Across the entries below, determine how many lines include the word "automate". State only the resulting number.

**Dataset extract:**
/---
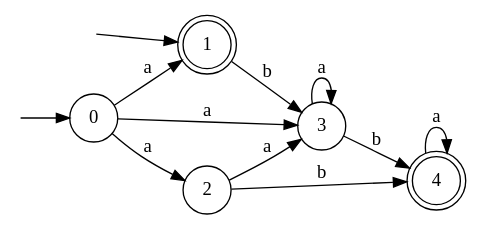
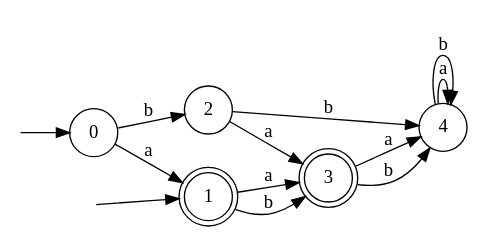
Before and after one commit to Nooosky/TP: the diagram in graph/automate.dot, drawn with Graphviz. The commit also changed 2 other files, not shown here.

```diff
--- a/graph/automate.dot
+++ b/graph/automate.dot
@@ -1,20 +1,21 @@
 digraph finite_state_machine {
 rankdir=LR;
 size="8,5"
 node [shape = doublecircle];
-	1	4;
+	1	3;
 node [shape = circle];
 P0 [shape = point, style=filed,color=white];
 P0 -> 0 [ label = "" ];
 P1 [shape = point, style=filed,color=white];
 P1 -> 1 [ label = "" ];
 0 -> 1 [ label = "a" ];
-0 -> 2 [ label = "a" ];
-0 -> 3 [ label = "a" ];
+0 -> 2 [ label = "b" ];
+1 -> 3 [ label = "a" ];
 1 -> 3 [ label = "b" ];
 2 -> 3 [ label = "a" ];
 2 -> 4 [ label = "b" ];
-3 -> 3 [ label = "a" ];
+3 -> 4 [ label = "a" ];
 3 -> 4 [ label = "b" ];
 4 -> 4 [ label = "a" ];
+4 -> 4 [ label = "b" ];
 }
```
\---
**Problem solution:** 3